A common question I hear is, "How do I improve the performance of my department?" There is not a one size fits all fix for any one group or organization. However, there are simple things that you can do that will help build a more positive relationship with you and your team, leading to better company culture and improvement of productivity. 

Improving the relationship between you and your team is vital in how you grow a more positive culture.  One of the biggest steps you can take is assessing the feedback that you give your team. The "carrot and stick" style of management is a common a widely used tactic for a lot of managers. I believe the widespread practice of the carrot and stick approach is because managers see the quick results and get to feel that their interactions played a role in the improvements. However,  studies show that complimenting (carrot) an employee or reprimanding (stick) an employee based on his or her performance is a flawed thought process. If done incorrectly (which is easy to do), the carrot and stick method is cashing in on short-term solutions by damaging your department's long-term prospects on improved culture and performance. 

I recently was talking with a manager about some negative feedback that he had received from his team in a recent evaluation. He didn't understand what he could do differently. "I'm  supposed to be okay with my team underperforming?" he asked. Of course not. However, there is a proper tool for every task. I explained to him Dr. Daniel Kahneman's statistical regression to the mean study. Kahneman is a winner of the Nobel Prize for his work in economics. His study in regression proved that employees perform at a consistent level. In the study, no amount of criticism or praise would change the average employee's performance over a week or month. 

Normally, this is when managers tend to cut me off. They have seen, first-hand that when they criticize an employee, the next day the employee's work improves. Even worse, the managers have been trained to stop using the carrot for the same reason. When they compliment an employee for a job well-done,  they don't take into account the natural regression that occurs when the employee reverts to his or her average performance level. The regression leaves the manager feeling betrayed. "I just said you did a good job, and now you go backward." Unfortunately, because of the confirmation bias that criticism creates improvements in employees, many managers keep only that style of leadership.

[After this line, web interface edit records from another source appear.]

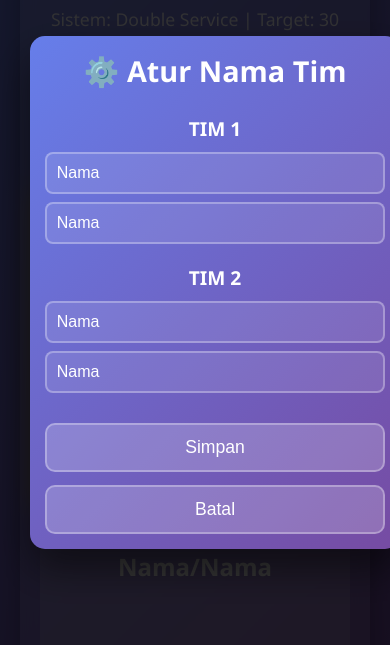
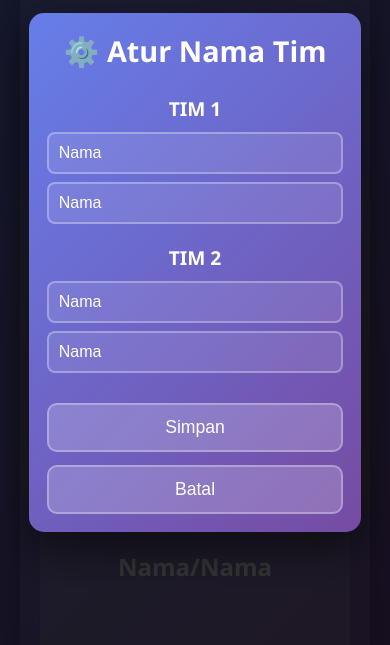
Before and after one commit to eforia89/badminton-skor, a plain HTML site: page index.html in a window 390 px wide. Both pictures are taken after a click on the button "⚙️ Atur Nama Tim". Shown: the part 150-795 px from the top of the page. Drawn offline with Linux system fonts and the light colour scheme.

Commit message:
Update index.html

```diff
--- a/index.html
+++ b/index.html
@@ -218,7 +218,7 @@
         box-shadow: 0 4px 15px rgba(76, 175, 80, 0.4);
     }
 
-        /* ========== MODAL STYLE ========== */
+    /* ===================== MODAL STYLE ===================== */
     .winner-announcement {
         position: fixed;
         top: 0;
@@ -231,6 +231,7 @@
         justify-content: center;
         z-index: 1000;
         padding: 20px;
+        box-sizing: border-box;
     }
 
     .winner-content {
@@ -239,8 +240,10 @@
         border-radius: 20px;
         text-align: center;
         box-shadow: 0 20px 40px rgba(0, 0, 0, 0.5);
-            width: 100%;
-            max-width: 500px;
+        width: 90%;
+        max-width: 400px;
+        margin: 0 auto;
+        box-sizing: border-box;
     }
 
     .winner-text {
@@ -264,7 +267,13 @@
         background: rgba(255, 255, 255, 0.3);
     }
 
-/* === Responsive adjustments for modal on small screens === */
+    /* === Modal Atur Nama Tim Responsif === */
+    #name-modal .winner-content {
+        width: 90%;
+        max-width: 420px;
+        padding: 25px;
+    }
+
     @media (max-width: 768px) {
         .scoreboard {
             grid-template-columns: 1fr;
@@ -283,18 +292,14 @@
             padding: 20px;
         }
 
-    /* --- Modal Atur Nama Tim --- */
         #name-modal .winner-content {
             width: 95%;
-        max-width: 420px;
             padding: 18px;
             border-radius: 15px;
             overflow-y: auto;
             max-height: 90vh;
-        box-sizing: border-box;
         }
 
-    /* Input agar 1 kolom di HP */
         #name-modal div[style*="display: flex;"] {
             flex-direction: column !important;
             gap: 8px !important;
@@ -308,7 +313,6 @@
             box-sizing: border-box;
         }
 
-    /* Tombol simpan & batal menumpuk vertikal */
         #name-modal .winner-content > div:last-child {
             flex-direction: column !important;
             gap: 8px !important;
@@ -317,20 +321,6 @@
         #name-modal .close-btn {
             width: 100%;
             margin-top: 5px;
-    }
-}
-
-@media (max-width: 400px) {
-    #name-modal .winner-content {
-        padding: 15px;
-    }
-
-    #name-modal input {
-        font-size: 0.9rem;
-    }
-
-    .winner-text {
-        font-size: 2rem;
         }
     }
 </style>
```
Lines whose indentation alone changed are shown as unchanged.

A better approach to feedback is to understand that instead of only carrot and stick, there are different tools that you can use to have an active and constructive conversation. When an employee is having a below average day, calling him or her in is an effective relationship building tactic. Start by saying, "Hey, I noticed you are running a bit sluggish today, is everything all right?" Helping develop a positive interaction focused on the performance allows you the chance to analyze if this is just a bad day or a more systemic issue.  Building a relationship with your employees does not mean that you have to be their best friend, but instead, look at each employee as more than what they do for your company. Making people feel heard, understood, and appreciated will build a better culture which leads to long-term growth and higher productivity. 

Long term positive reinforcement is not an easy task, but honestly, even trying to cultivate positive relationships in the workplace goes a long way.